Illustration by Alizajane Hicks
I have to say, entertainment takes on a whole new meaning in the midst of what we all hope will be the most chaotic year of our lives. We have a lot of new terms to grapple with: social distancing. We have a lot of older terms that are still around, but mean something different: gather. Even what it means to be resilient has changed.
The journey of the movie theater began with magic lantern shows, then wound through Edison’s Vitascope Theatre towards the 1905 birth of the first Nickelodeon in Pittsburgh. After that came the introduction of soundtracks in the form of live organ music. Personally, I vote we return to this, perhaps incorporating elements of the movie palaces that followed later on (think dim lighting and an absurd amount of maroon velvet). The introduction of concessions, drive-in theaters, and those classic folding seats culminated in our understanding of the modern movie theater.

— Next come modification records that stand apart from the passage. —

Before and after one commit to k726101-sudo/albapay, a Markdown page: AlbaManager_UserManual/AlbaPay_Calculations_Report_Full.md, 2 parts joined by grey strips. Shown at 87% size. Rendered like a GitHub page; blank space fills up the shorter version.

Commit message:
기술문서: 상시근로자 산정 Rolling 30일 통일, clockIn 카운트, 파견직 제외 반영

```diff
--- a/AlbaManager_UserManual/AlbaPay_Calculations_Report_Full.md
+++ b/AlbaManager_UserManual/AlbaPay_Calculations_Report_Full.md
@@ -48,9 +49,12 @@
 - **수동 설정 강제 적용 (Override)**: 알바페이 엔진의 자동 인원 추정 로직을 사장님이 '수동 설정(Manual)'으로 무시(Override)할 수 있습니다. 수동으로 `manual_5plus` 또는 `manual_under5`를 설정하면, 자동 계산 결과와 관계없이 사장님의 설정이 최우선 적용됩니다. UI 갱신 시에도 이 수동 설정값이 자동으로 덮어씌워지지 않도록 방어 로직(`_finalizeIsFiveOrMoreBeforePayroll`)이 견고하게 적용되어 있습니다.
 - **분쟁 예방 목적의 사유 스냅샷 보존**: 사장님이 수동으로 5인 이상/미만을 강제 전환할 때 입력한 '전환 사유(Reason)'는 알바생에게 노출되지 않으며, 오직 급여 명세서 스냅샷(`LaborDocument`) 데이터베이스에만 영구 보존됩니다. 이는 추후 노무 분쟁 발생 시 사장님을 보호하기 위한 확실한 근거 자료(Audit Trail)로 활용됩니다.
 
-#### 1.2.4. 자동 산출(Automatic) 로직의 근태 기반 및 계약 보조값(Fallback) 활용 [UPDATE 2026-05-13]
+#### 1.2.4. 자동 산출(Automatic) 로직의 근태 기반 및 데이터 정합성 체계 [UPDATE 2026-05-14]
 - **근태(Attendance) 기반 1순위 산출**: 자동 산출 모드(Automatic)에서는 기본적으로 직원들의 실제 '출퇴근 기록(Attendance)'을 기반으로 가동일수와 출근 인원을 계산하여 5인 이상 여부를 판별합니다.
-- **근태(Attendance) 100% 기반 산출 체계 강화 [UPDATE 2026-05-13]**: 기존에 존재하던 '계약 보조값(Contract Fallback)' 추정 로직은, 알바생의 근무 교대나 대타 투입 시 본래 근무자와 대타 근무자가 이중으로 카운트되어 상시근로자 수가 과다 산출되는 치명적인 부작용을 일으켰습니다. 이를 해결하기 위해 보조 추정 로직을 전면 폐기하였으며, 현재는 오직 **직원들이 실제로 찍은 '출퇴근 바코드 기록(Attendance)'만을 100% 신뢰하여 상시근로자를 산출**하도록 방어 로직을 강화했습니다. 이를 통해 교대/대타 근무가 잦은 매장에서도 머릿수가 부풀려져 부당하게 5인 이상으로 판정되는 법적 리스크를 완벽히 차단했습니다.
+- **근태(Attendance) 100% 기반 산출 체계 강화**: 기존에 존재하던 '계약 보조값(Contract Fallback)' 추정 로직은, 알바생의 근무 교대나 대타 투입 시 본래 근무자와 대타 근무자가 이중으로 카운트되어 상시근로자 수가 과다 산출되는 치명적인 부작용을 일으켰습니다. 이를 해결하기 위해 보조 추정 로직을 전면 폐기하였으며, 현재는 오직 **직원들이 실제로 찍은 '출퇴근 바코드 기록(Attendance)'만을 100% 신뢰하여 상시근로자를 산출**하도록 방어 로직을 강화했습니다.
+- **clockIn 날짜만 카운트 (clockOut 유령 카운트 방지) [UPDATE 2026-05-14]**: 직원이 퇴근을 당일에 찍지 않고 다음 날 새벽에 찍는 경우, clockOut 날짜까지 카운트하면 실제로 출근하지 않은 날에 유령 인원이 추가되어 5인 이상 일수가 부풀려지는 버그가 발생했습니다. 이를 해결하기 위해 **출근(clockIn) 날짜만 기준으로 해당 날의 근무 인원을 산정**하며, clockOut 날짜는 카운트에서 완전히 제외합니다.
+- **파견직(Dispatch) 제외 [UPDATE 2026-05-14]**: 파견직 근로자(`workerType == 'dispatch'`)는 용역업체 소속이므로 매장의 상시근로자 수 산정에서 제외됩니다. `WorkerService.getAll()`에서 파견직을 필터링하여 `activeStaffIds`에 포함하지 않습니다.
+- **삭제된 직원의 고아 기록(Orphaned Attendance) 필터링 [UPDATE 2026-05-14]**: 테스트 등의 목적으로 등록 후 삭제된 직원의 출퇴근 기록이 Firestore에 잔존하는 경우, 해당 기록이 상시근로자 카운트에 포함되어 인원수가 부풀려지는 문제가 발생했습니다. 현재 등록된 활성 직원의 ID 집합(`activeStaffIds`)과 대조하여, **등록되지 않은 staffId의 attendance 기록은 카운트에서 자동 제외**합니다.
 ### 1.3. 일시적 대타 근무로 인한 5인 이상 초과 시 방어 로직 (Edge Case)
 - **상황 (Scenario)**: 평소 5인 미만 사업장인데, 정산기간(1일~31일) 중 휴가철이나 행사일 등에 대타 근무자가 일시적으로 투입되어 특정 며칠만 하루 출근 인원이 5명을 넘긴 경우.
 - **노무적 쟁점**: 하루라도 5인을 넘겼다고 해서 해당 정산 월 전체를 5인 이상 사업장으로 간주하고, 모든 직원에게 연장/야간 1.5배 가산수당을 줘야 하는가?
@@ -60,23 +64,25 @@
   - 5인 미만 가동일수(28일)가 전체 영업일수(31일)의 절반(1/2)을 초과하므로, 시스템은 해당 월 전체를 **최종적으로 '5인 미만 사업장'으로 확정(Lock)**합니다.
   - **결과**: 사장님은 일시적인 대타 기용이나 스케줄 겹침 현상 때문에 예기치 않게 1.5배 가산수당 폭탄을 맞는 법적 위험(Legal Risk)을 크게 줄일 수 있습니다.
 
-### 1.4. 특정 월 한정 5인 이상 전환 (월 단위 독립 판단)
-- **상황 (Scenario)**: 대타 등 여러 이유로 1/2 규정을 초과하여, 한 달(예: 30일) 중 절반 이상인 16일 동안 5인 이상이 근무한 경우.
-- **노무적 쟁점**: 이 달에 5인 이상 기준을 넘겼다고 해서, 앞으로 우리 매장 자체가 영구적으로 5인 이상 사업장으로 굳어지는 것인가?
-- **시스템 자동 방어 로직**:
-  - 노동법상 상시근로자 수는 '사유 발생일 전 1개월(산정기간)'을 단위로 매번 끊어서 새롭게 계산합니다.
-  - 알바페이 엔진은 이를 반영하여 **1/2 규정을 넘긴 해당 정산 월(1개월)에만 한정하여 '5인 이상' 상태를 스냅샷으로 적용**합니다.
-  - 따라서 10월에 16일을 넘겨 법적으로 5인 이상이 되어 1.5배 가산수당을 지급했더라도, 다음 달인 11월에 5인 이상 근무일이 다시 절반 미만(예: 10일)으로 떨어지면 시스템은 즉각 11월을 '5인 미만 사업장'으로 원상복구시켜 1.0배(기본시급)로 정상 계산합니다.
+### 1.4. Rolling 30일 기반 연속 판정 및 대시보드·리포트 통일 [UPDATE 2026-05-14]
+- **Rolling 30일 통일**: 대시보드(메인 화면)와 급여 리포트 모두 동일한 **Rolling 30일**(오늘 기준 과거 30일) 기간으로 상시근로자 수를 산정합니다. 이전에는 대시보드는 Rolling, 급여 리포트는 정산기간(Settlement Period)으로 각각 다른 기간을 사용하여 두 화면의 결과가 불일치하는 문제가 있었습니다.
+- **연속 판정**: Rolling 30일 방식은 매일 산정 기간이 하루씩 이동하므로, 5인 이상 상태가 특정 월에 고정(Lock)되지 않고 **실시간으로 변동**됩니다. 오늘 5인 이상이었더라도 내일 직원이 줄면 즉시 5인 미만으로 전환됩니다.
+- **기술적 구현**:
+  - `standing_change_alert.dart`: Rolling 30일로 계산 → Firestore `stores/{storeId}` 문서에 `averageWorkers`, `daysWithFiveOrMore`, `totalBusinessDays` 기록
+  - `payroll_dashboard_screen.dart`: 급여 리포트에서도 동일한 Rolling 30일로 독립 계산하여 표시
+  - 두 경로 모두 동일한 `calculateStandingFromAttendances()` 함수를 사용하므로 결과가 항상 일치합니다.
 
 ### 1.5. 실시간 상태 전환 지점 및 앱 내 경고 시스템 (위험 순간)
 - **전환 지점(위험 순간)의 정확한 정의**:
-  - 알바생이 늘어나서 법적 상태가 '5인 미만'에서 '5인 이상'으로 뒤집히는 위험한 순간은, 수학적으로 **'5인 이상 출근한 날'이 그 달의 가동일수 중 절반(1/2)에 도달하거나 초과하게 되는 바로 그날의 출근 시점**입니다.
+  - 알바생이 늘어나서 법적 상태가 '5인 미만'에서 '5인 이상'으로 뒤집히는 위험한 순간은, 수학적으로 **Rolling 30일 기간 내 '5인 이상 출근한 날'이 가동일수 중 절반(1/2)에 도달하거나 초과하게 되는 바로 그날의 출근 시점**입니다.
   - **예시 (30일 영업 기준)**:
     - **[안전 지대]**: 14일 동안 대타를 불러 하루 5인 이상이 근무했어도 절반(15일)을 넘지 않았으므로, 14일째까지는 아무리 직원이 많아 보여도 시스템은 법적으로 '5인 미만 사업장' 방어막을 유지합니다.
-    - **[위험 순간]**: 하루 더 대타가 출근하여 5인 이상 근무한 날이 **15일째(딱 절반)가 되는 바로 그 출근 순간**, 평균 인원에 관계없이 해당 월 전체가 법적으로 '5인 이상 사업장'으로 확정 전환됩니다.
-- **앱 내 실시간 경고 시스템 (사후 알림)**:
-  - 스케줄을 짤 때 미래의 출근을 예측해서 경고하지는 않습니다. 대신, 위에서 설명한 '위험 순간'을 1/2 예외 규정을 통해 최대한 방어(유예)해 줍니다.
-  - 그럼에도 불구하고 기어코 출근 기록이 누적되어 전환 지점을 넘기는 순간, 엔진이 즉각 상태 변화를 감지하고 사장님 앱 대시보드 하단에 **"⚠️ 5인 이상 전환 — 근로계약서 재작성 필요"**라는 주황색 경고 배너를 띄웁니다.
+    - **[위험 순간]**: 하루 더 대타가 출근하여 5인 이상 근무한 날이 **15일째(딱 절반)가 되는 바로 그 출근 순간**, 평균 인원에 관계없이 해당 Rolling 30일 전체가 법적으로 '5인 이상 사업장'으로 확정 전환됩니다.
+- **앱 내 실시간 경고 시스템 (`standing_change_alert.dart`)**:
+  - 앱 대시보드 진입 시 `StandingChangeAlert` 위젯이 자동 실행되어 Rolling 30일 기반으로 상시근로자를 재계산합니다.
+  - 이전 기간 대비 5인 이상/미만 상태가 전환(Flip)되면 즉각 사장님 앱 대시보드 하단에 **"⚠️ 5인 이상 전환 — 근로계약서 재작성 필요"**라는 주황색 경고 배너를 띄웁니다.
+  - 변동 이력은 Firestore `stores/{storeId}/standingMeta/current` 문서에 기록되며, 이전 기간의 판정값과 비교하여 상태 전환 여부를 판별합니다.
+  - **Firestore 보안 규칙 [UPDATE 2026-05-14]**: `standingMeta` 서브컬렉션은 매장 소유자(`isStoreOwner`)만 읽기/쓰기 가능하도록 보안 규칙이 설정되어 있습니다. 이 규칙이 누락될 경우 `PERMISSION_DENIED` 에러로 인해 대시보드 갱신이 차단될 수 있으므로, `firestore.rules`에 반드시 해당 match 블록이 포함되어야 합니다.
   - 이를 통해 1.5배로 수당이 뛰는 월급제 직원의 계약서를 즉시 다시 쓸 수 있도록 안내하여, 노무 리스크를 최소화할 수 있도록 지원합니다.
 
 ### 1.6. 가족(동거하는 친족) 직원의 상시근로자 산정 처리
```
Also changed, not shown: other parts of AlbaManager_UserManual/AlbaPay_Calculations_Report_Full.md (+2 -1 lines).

Movie theaters have also seen a lot of history. They punctuated the Jim Crow South with the birth and subsequent death of segregated movie theaters, then the similar rise and fall of white-only boxes, tracing the lines of a progressing society. Later on, Hollywood’s Golden Age left some dazzled and some distraught. Recent years have been marked by a concerted desire to showcase underrepresented voices, balanced against the steady gaze of a profit-driven industry.
When Atlanta businesses closed in March, the Plaza Theatre was left with a set level of expenses and an end to their most obvious source of revenue: showings. The theater already had plans in the works to begin offering long-term drive-in theater experiences, and with a little help of some rapid cost-cutting, were able to transition to showing movies on an inflatable screen in their parking lot. Additional partnerships with other viewing locations and restaurants followed suit, allowing them to stay afloat in an environment where entertainment was abruptly quite low on the societal priority list.
As the oldest operating cinema in Atlanta, losing the Plaza would have meant losing a puzzle piece in the region’s history and culture. It was designed by architect George Harwell Bond and opened in 1939 with the all-female comedy-drama The Women. After a brief period as an X-rated cinema and live burlesque theater in the 1970’s, the theatre was renovated, bought and sold a few times, and has been slowly returning to its original appearance while featuring independent and international films.
The Plaza reopened to the public in early September with a Centers for Disease Control-regulated showing of the action-thriller, Tenet, written by Christopher Nolan and produced by Emma Thomas. Thankfully, the Plaza survived our own personal brand of history, as did our future ability to appreciate all that it represents.
You can teach an old dog new tricks, but only if you have the right tools: a plan already in place, the ability to cut costs and patrons eager for a continued experience. The theaters that could adapt did, and as with so much else, we have yet to grasp the ramifications of losing those that could not, in the end, adapt.